A visit to Sunset Point to overlook the valley in the late afternoon was a perfect way to say goodbye to Buldana. There was a lovely breeze out there but it was stained hot from the horrid temperature that had plagued us for the last 10 days. Andrea and Luke enjoyed the lookout and the peace and quiet of Sunset Point.
A final gym session, and then we enjoyed a lovely last family dinner together with the Kharat family, where we exchanged gifts and made a couple of speeches. The power blacked out a couple of times, but returned. I was a dribbling mess throughout making my thank you speech and we all shed tears together. But this is really it. No more Roadie, gym, yoga, auto rickshaw rides up to town, village visits, Gymkhana dinners. The reality of leaving Buldana after nine weeks was now catching up with the itinerary and we were experiencing ‘lasts’ for many things. I’m not sure if there is a reverse of culture shock, but we are all saddened to leave a place we fought to understand and just be with so much.

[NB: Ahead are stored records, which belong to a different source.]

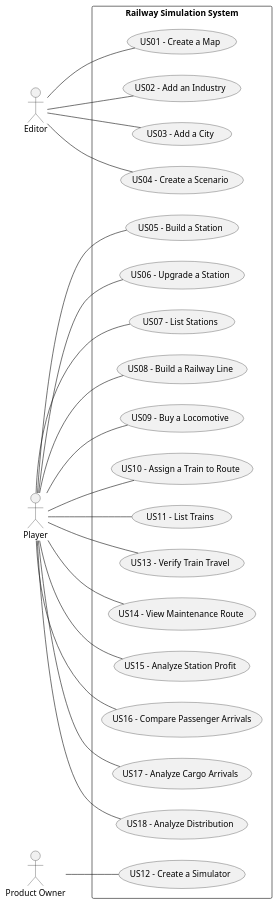
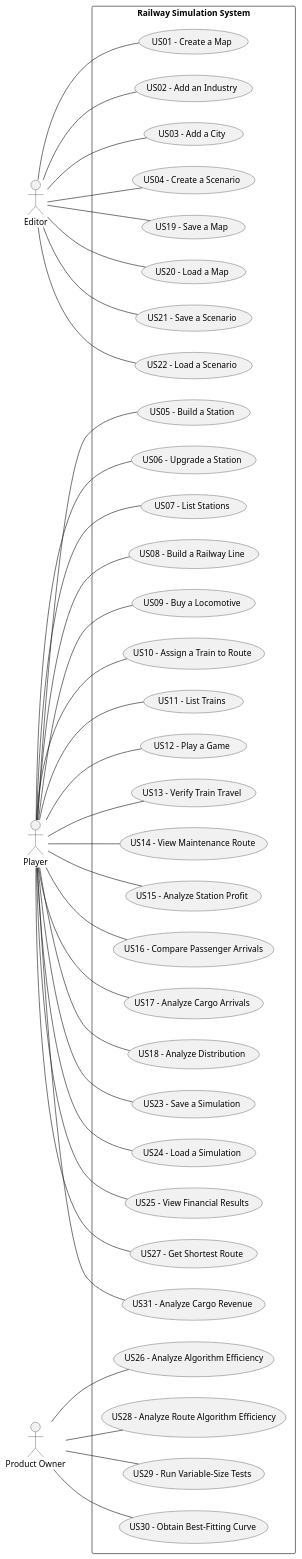
The diagram in docs/system-documentation/global-artifacts/01.requirements-engineering/puml/UCD.puml (HenriqueSilva18/Railway-Network-Simulator), drawn with PlantUML before and after one commit. The commit also changed 21 other files, not shown here.

```diff
--- a/docs/system-documentation/global-artifacts/01.requirements-engineering/puml/UCD.puml
+++ b/docs/system-documentation/global-artifacts/01.requirements-engineering/puml/UCD.puml
@@ -1,32 +1,43 @@
 @startuml
 left to right direction
 actor Editor
 actor Player
 actor "Product Owner" as PO
 
 rectangle "Railway Simulation System" {
 
     Editor -- (US01 - Create a Map)
     Editor -- (US02 - Add an Industry)
     Editor -- (US03 - Add a City)
     Editor -- (US04 - Create a Scenario)
+    Editor -- (US19 - Save a Map)
+    Editor -- (US20 - Load a Map)
+    Editor -- (US21 - Save a Scenario)
+    Editor -- (US22 - Load a Scenario)
 
     Player -- (US05 - Build a Station)
     Player -- (US06 - Upgrade a Station)
     Player -- (US07 - List Stations)
     Player -- (US08 - Build a Railway Line)
     Player -- (US09 - Buy a Locomotive)
     Player -- (US10 - Assign a Train to Route)
     Player -- (US11 - List Trains)
+    Player -- (US12 - Play a Game)
     Player -- (US13 - Verify Train Travel)
     Player -- (US14 - View Maintenance Route)
     Player -- (US15 - Analyze Station Profit)
     Player -- (US16 - Compare Passenger Arrivals)
     Player -- (US17 - Analyze Cargo Arrivals)
     Player -- (US18 - Analyze Distribution)
+    Player -- (US23 - Save a Simulation)
+    Player -- (US24 - Load a Simulation)
+    Player -- (US25 - View Financial Results)
+    Player -- (US27 - Get Shortest Route)
+    Player -- (US31 - Analyze Cargo Revenue)
 
-    PO -- (US12 - Create a Simulator)
-
-
+    PO -- (US26 - Analyze Algorithm Efficiency)
+    PO -- (US28 - Analyze Route Algorithm Efficiency)
+    PO -- (US29 - Run Variable-Size Tests)
+    PO -- (US30 - Obtain Best-Fitting Curve)
 }
 @enduml
```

And of course a final rooftop sunset.
Sunday: Depart 8:00pm for overnight 2nd class air conditioned train to New Delhi Train Station from The Junction Railway Station.
Bonus of staying an extra night here in Buldana is that Andrea and the boys get to see the Sunday Buldana market. We are nearly there with the packing, I have been doing bits and pieces each day and the #onepinksuitcase is filled up once more with school books, teddy bears, and clothes.
This week I have been riding a wave of emotions that I really didn’t expect to be dealing with so intensely. But having been a small part of this Buldana community for nine weeks, and knowing the struggle we have moved through to a feeling of belonging I suppose this is what it feels like to leave after everything we have gone through emotionally with the girls. I just didn’t think about the reality of always uprooting and moving on in our year long journey which means leaving everybody we have been connected to behind. We have grown close to people and the place and now we enter a process of emotionally detangling ourselves from them.
Steve has many people he has made friends with here in Buldana, and he will have to scoot around to all of them today and say his final farewells.
But everything is packed up now. We have tickets booked. We are ready.
Goodbye and thank you Buldana.
We now travel by overnight train to the capital city of Delhi where we commence a 10-day tour of the Golden Triangle plus visit a few more magical cities in the area. I may not be able to post here on my blog for the next couple of weeks, but will see how the internet and time goes. I will continue to upload photos and snippets of the journey onto my social media pages: Instagram and Facebook. Hope you can follow us there!
So bon voyage for now as we embark on the next phase of enjoying the school holidays. We will be back online in a new continent (Europe), a new country (Spain) and a new time zone (got to work that one out still) on 14 April. Bye for now.